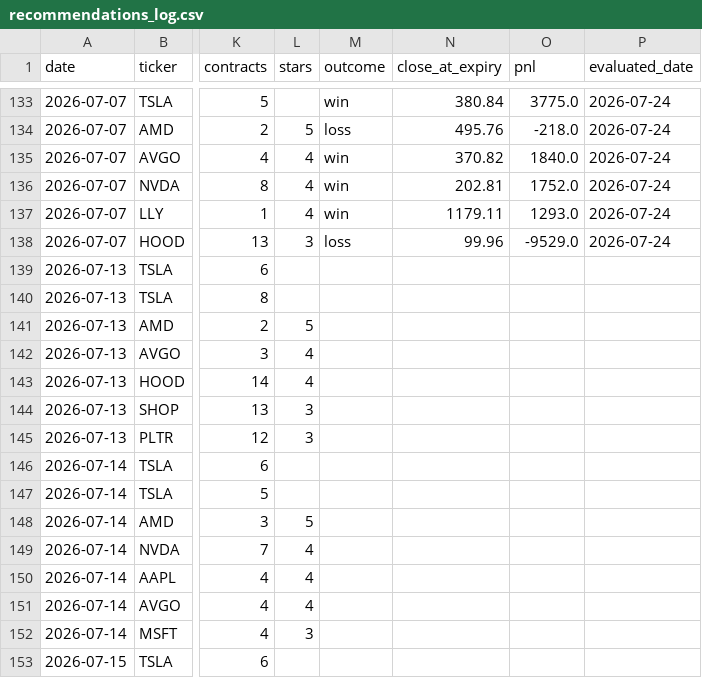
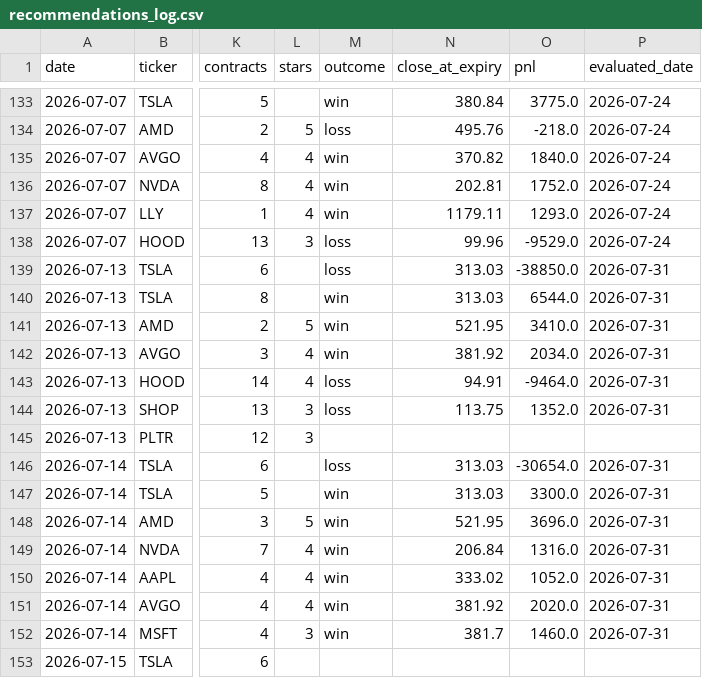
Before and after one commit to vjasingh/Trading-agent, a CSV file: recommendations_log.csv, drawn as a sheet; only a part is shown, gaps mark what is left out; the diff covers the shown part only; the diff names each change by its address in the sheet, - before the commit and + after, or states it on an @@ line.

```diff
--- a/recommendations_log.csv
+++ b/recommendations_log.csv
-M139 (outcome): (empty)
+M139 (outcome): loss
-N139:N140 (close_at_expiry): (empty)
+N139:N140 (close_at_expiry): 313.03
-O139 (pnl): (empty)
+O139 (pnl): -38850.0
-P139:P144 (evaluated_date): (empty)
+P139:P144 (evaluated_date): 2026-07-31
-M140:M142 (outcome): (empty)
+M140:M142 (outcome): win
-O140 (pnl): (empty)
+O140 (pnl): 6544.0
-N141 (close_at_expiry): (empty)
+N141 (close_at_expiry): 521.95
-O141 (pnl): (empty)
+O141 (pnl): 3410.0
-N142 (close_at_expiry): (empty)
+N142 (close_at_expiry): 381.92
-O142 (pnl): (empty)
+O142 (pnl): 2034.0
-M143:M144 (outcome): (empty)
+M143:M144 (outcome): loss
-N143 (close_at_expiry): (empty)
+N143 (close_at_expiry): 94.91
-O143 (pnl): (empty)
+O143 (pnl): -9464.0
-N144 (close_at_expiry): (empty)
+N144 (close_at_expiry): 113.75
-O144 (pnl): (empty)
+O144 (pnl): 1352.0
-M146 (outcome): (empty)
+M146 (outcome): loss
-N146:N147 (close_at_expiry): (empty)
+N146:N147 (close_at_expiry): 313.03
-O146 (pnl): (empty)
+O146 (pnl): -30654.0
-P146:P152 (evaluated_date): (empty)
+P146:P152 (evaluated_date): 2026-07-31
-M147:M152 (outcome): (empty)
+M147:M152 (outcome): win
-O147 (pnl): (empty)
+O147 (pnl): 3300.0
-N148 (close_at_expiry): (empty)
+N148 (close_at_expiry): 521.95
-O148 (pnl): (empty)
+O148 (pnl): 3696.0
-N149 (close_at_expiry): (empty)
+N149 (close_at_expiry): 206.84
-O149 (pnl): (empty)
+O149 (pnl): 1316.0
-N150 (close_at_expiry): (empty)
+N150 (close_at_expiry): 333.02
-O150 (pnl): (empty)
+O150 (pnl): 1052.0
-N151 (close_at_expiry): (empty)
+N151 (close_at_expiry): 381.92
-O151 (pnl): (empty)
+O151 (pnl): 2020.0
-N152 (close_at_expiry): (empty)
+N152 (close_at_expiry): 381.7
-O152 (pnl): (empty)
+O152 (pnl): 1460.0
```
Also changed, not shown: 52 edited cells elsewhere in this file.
────────────────────
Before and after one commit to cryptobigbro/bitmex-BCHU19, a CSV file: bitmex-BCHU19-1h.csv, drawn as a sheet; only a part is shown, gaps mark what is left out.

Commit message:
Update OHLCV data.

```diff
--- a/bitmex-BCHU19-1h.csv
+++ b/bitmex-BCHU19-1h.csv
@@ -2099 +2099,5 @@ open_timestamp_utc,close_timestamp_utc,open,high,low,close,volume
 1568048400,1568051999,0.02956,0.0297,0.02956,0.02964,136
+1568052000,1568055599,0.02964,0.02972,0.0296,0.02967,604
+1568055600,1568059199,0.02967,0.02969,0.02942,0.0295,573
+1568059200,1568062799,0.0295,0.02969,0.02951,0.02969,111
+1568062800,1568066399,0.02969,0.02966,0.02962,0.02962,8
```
────────────────────
**What the task requires:** Scan the listing above. Gather each line that contains the word "mark".

**Response:**
Before and after one commit to vjasingh/Trading-agent, a CSV file: recommendations_log.csv, drawn as a sheet; only a part is shown, gaps mark what is left out; the diff covers the shown part only; the diff names each change by its address in the sheet, - before the commit and + after, or states it on an @@ line.
Before and after one commit to cryptobigbro/bitmex-BCHU19, a CSV file: bitmex-BCHU19-1h.csv, drawn as a sheet; only a part is shown, gaps mark what is left out.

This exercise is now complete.